Before and after images
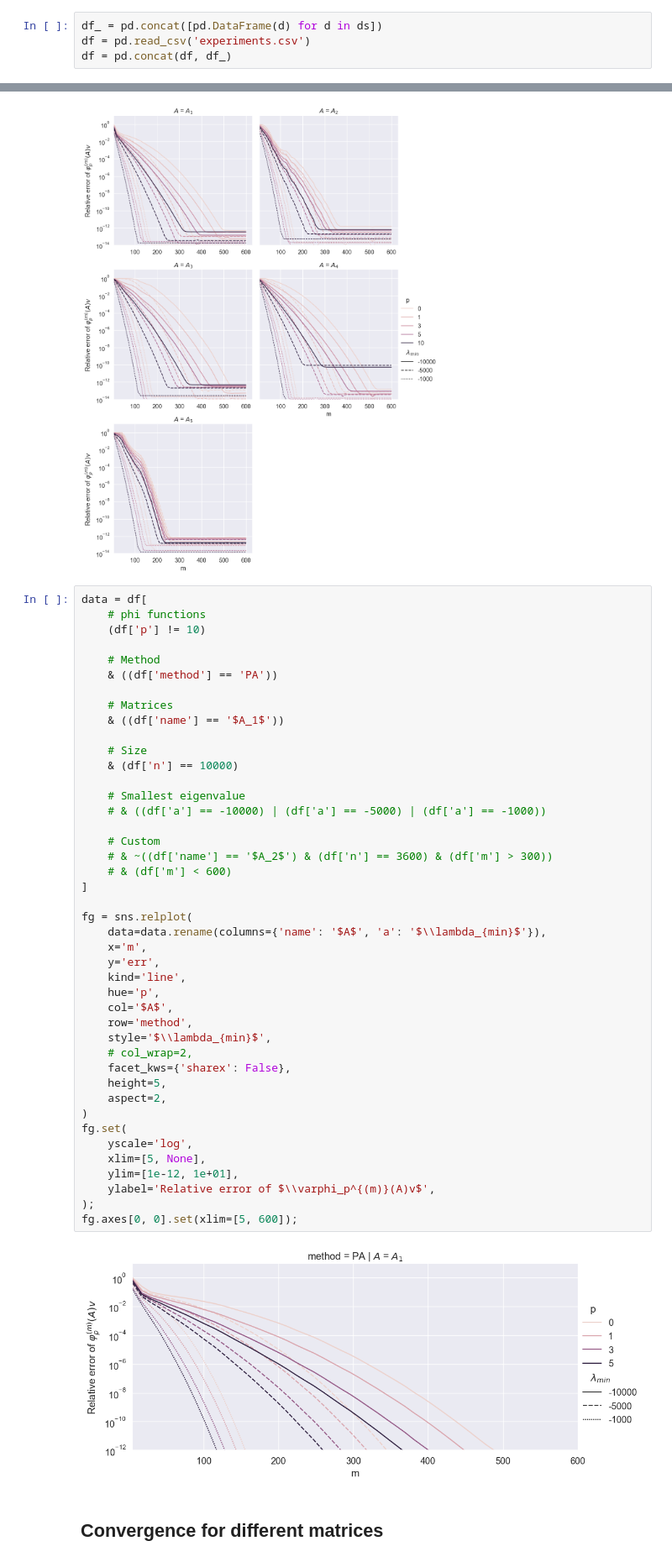
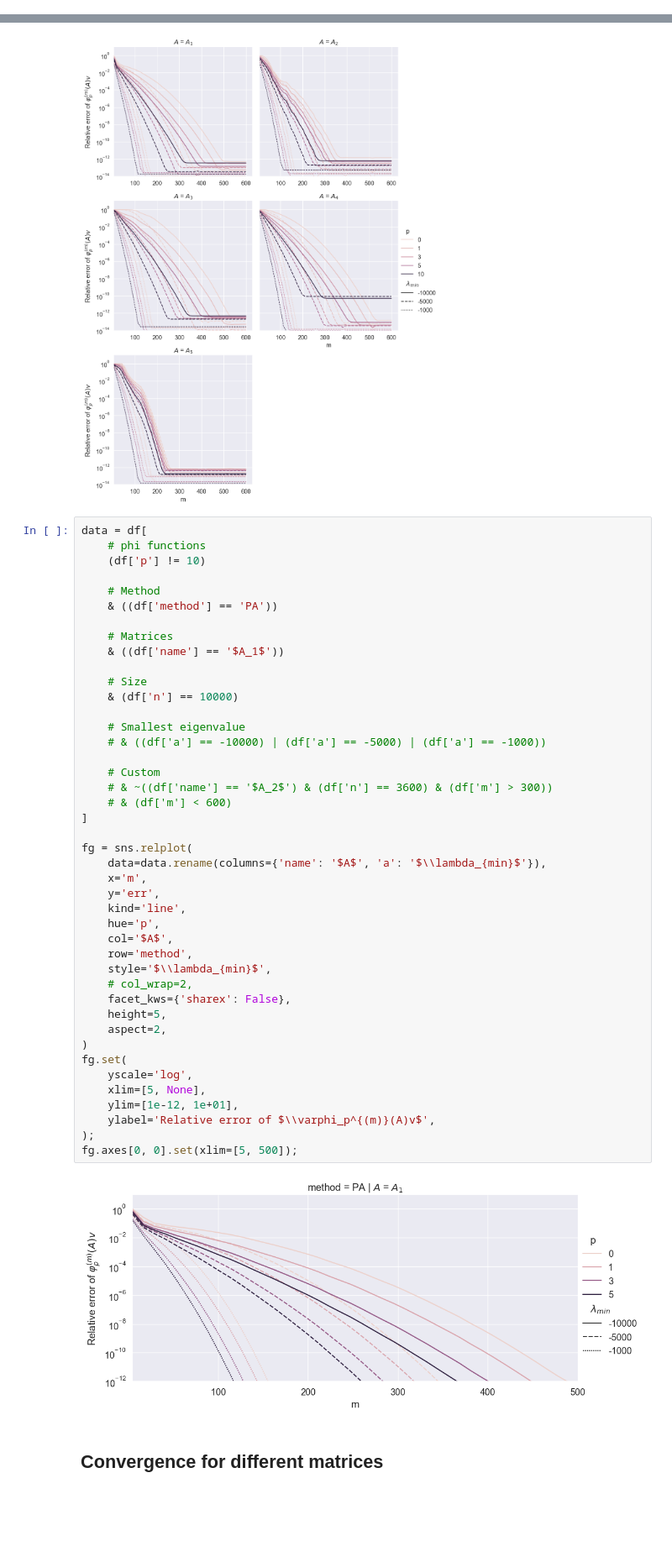
Before and after one commit to sprmsv/KAMF, a Jupyter notebook: experiments.ipynb, the cells around one changed output, grey strips where cells are left out. Shown at 84% size. Cells and saved outputs as stored; diff of their text form; blank space fills up the shorter version.

```diff
--- a/experiments.ipynb
+++ b/experiments.ipynb
@@ -196,7 +187,3 @@ pbar.close()
-# %%
-df_ = pd.concat([pd.DataFrame(d) for d in ds])
-df = pd.read_csv('experiments.csv')
-df = pd.concat(df, df_)
 # %% [markdown]
 ## Convergence for different $\varphi$-functions
 # %%
@@ -241,35 +228,35 @@ data = df[
 
     # Smallest eigenvalue
     # & ((df['a'] == -10000) | (df['a'] == -5000) | (df['a'] == -1000))
 
     # Custom
     # & ~((df['name'] == '$A_2$') & (df['n'] == 3600) & (df['m'] > 300))
     # & (df['m'] < 600)
 ]
 
 fg = sns.relplot(
     data=data.rename(columns={'name': '$A$', 'a': '$\\lambda_{min}$'}),
     x='m',
     y='err',
     kind='line',
     hue='p',
     col='$A$',
     row='method',
     style='$\\lambda_{min}$',
     # col_wrap=2,
     facet_kws={'sharex': False},
     height=5,
     aspect=2,
 )
 fg.set(
     yscale='log',
     xlim=[5, None],
     ylim=[1e-12, 1e+01],
     ylabel='Relative error of $\\varphi_p^{(m)}(A)v$',
 );
-fg.axes[0, 0].set(xlim=[5, 600]);
+fg.axes[0, 0].set(xlim=[5, 500]);
 # %% [output]
-[figure, old version]
+[figure, new version]
 # %% [markdown]
 ## Convergence for different matrices
 # %%
```
Also changed, not shown: parts of 4 cells of this notebook, 12 other files.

--- Instructions for the task ---
Your answer should hold every line of the entries that contains the string "experiments".

--- Answer box ---
Before and after one commit to sprmsv/KAMF, a Jupyter notebook: experiments.ipynb, the cells around one changed output, grey strips where cells are left out. Shown at 84% size. Cells and saved outputs as stored; diff of their text form; blank space fills up the shorter version.
--- a/experiments.ipynb
+++ b/experiments.ipynb
-df = pd.read_csv('experiments.csv')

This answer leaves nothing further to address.